Overlooking a period of decidedly lesser glory – during the 1970s and 1980s – Germany has a long and illustrious history of winemaking. The Romans established the country's first vineyards along the banks of the Mosel, near what is now the town on Trier. By the third century AD plantings had spread to various neighboring valleys, mostly those of the Mosel's tributaries. During the Middle Ages the Christian church, particularly the Cistercian and Benedictine monasteries, was very influential in the development of wine growing and in the production of quality wine in Germany. Two of the most famous names in German wine – the Rheingau wineries Schloss Johannisberg and Kloster Eberbach – were established as monasteries, and have been producing wine for almost 900 years.
Germany’s greatest variety, Riesling, is first documented in the Rheingau in 1435, and found its way to the Mosel shortly thereafter. In 1720, Schloss Johannisberg became the first major vineyard to be planted exclusively to this 'superior' variety. The mid to late 18th Century saw the development of botrytized wines, and by the 19th century Rhine wines were selling for prices above those of the first-growth Bordeaux.
The German wine industry lost its way in quality terms during the 20th Century, expanding plantings onto less-favorable sites and increasing yields to levels at which quality was severely compromised.
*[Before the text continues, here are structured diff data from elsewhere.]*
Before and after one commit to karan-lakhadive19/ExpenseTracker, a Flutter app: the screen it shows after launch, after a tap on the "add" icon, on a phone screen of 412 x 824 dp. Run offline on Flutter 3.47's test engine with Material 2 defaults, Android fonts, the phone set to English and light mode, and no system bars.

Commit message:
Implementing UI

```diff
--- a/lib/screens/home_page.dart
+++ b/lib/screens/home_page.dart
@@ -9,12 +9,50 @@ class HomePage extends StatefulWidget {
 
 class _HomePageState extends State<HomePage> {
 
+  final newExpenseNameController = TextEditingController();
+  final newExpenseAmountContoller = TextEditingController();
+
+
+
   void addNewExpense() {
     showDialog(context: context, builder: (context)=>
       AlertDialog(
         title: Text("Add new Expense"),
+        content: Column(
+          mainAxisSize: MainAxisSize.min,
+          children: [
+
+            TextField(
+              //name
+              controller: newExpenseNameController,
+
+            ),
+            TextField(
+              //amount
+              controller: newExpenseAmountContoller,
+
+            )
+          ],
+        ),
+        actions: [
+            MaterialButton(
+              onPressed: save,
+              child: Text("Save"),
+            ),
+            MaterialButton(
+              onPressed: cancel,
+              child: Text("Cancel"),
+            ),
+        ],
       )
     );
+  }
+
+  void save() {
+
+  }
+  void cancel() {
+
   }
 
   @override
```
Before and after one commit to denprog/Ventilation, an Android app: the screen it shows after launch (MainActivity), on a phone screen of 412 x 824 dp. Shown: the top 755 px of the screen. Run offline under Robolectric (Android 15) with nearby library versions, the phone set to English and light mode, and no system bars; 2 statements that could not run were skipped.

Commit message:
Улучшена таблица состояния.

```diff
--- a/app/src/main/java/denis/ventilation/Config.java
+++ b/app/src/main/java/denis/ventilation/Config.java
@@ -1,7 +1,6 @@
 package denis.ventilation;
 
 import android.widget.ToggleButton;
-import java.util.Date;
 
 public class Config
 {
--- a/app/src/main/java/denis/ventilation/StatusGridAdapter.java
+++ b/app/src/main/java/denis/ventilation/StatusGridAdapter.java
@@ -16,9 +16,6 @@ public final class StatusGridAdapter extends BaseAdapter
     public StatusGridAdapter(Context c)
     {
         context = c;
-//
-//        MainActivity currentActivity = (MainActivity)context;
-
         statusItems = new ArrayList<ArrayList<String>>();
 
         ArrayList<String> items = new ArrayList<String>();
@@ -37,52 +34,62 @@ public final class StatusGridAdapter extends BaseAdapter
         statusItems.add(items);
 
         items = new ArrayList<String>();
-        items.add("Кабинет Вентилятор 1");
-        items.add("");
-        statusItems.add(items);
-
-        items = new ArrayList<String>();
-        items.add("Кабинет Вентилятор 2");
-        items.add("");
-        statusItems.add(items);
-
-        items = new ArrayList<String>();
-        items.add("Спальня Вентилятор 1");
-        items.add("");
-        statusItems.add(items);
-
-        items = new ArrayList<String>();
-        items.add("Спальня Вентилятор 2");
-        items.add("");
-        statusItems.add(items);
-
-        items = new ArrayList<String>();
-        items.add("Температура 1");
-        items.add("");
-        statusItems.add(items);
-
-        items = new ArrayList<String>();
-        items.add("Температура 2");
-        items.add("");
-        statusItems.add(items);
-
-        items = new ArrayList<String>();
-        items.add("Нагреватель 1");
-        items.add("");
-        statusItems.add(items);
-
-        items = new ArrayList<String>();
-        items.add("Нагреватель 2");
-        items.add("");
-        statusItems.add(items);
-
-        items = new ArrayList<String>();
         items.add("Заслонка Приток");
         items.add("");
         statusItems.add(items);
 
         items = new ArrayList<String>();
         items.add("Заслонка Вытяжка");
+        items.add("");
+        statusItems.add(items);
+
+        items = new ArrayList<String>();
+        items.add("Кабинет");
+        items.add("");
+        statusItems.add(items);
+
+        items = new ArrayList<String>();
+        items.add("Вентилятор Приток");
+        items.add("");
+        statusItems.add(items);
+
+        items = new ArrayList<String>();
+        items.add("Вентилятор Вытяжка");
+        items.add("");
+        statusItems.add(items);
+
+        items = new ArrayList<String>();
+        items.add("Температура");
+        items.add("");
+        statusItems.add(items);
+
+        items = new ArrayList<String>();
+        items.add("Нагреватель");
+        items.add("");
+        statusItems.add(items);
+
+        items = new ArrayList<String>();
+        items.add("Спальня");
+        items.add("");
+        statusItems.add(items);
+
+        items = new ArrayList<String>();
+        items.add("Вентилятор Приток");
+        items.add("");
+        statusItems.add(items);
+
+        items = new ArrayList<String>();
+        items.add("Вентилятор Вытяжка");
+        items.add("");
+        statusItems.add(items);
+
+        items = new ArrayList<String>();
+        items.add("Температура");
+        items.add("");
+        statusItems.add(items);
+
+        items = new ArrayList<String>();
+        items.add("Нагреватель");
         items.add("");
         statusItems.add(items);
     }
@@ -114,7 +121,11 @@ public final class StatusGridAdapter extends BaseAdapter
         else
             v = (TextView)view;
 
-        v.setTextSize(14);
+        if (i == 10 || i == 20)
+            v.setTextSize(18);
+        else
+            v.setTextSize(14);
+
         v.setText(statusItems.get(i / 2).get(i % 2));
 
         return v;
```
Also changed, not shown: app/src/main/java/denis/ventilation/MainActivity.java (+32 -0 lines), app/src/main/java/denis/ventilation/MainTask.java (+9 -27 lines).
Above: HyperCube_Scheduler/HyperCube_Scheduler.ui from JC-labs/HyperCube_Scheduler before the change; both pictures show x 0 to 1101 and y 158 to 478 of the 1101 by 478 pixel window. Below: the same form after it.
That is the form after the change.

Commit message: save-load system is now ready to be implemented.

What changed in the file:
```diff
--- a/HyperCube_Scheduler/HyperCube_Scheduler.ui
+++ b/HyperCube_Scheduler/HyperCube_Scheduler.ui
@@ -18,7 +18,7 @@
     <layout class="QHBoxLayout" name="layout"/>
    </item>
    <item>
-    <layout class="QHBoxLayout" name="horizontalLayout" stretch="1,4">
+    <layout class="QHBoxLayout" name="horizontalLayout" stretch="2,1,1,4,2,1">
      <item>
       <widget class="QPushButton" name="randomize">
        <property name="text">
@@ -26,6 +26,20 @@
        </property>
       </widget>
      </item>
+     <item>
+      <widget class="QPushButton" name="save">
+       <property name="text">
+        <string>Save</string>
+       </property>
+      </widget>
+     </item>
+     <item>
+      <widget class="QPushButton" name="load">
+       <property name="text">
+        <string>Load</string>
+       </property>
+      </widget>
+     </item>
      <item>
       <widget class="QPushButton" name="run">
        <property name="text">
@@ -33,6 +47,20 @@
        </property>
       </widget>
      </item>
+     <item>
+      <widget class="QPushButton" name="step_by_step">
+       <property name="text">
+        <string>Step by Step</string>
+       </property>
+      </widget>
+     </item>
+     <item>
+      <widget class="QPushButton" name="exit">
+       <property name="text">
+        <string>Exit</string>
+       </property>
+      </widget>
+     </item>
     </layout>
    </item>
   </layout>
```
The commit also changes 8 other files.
However, the greatest German producers, sites and wines were never completely lost, and since the late 20th century considerable efforts have been made to re-establish Germany’s former glory. Yields are now constrained by law, and many top producers have joined forces, forming the VDP association (see German Wine Labels). The VDP's members are bound by the membership to focus their efforts on the quality rather than quantity.
In terms of volume, Germany is among the top ten countries in the world for annual wine production. A little over 60% of the wine produced is white, and there is wide agreement that the white wines from the best sites and the most reputable producers in Germany are some of the greatest in the world. Germany's red wines too are gaining in popularity and quality, especially those from Spätburgunder, the local name for Pinot Noir. The next most popular red-wine variety (in terms of acres planted, at least) is Dornfelder.